Don't Be Sarah Palin: 5 Fatal Media Interview Mistakes

How do you make sure you don't blow that once-in-a-lifetime interview? Barry Moltz explains.
Getting Small Businesses Unstuck, Shafran Moltz Group
June 07, 2011

Public relations can be the small business owners’ best friend or worst nightmare. With social media, consumers now believe more what gets passed to them "peer-to-peer" than any advertising campaign your company can ever execute. This is why every business owner works hard for that special media interview that will put their company’s brand recognition over the top. That same PR can be used effectively to promote your company over and over again, especially if it is with a recognizable media publication.

So how do you make sure you don't blow that once-in-a-lifetime interview? As Sarah Palin learned in the last presidential election, giving a good interview is something that can be learned.

Here are the top five interview mistakes business owners make:

1. You talk too much

You are asked a question and then your answer rattles on endlessly.
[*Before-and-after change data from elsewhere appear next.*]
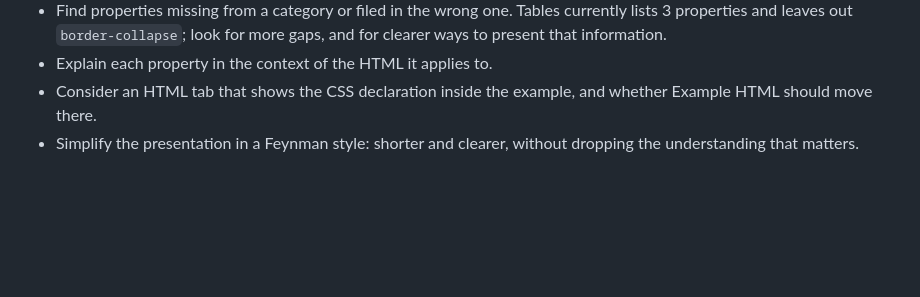
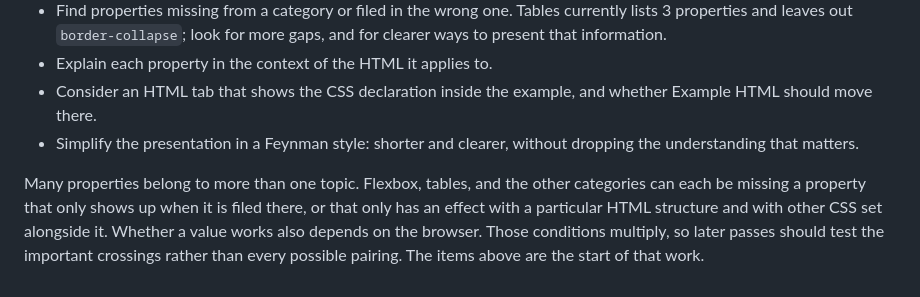
Before and after one commit to Pythonidaer/css-lab, a Markdown page: README.md, the part around the change. GitHub-like rendering; blank space fills up the shorter version.

Commit message:
Note that property effects depend on topic, markup, and other CSS.
Co-authored-by: Cursor <cursoragent@cursor.com>

```diff
--- a/README.md
+++ b/README.md
@@ -48,3 +48,5 @@ The next pass is a full run-through, not a visual redesign yet.
 - Explain each property in the context of the HTML it applies to.
 - Consider an HTML tab that shows the CSS declaration inside the example, and whether Example HTML should move there.
 - Simplify the presentation in a Feynman style: shorter and clearer, without dropping the understanding that matters.
+
+Many properties belong to more than one topic. Flexbox, tables, and the other categories can each be missing a property that only shows up when it is filed there, or that only has an effect with a particular HTML structure and with other CSS set alongside it. Whether a value works also depends on the browser. Those conditions multiply, so later passes should test the important crossings rather than every possible pairing. The items above are the start of that work.
```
You are more interested in hearing yourself talk then giving an effective interview. There are three problems with this: a) Fewer questions can get asked so chances for a great sound bite go down; b) The interviewer and audience lose their interest and focus; c) The interviewer needs to interrupt you which looks bad for everyone.

Solution: Practice succinct answers to the most common questions you are asked. The length of the answer will vary by media: in print, less than minute; in radio, less than 30 seconds; on video, less than 20 seconds. It may seem short until you actually time it out.

2. You are not relevant or entertaining

You continue to talk about issues that are not relevant to the listener or you are just plain boring. This is your fault, not the interviewers. It is your responsibility to give a "good interview." No one should have to carry you.  

Solution: Most interviews should relate to what is going on in the world today. Making it current keeps it interesting to the listener.

3. You don't answer the question

This is small business, not a political interview. If you agreed to be interviewed, answer the questions that are asked! Don't dodge them. If you don’t want to do the interview then don’t get started.

Solution: Talk to the journalist ahead of time to find out what areas they want to cover.

4. You are not prepared

The date of the interview "snuck up on you" or you are not focused on it. You have waited this long; do your homework far in advance and then review it the day before the interview.

Solution: Watch or read other interviews by the same media outlet to understand their style and the types of questions they ask. Interviews are a team sport and you want to be a prepared player.

5. You keep trying to sell your product or service in every answer

A byproduct of PR is sales, but it shouldn't be the immediate goal.

Solution: Give expert advice on the types of problems you solve. New customers will then come looking to you for the solutions.

Remember, an effective interview includes these three facets:

  1. Giving relevant information to the topic that is discussed
  2. Being interesting and entertaining (if appropriate)
  3. Creating awareness of the problem your product or service solves

Tell me about your last great interview!

Getting Small Businesses Unstuck, Shafran Moltz Group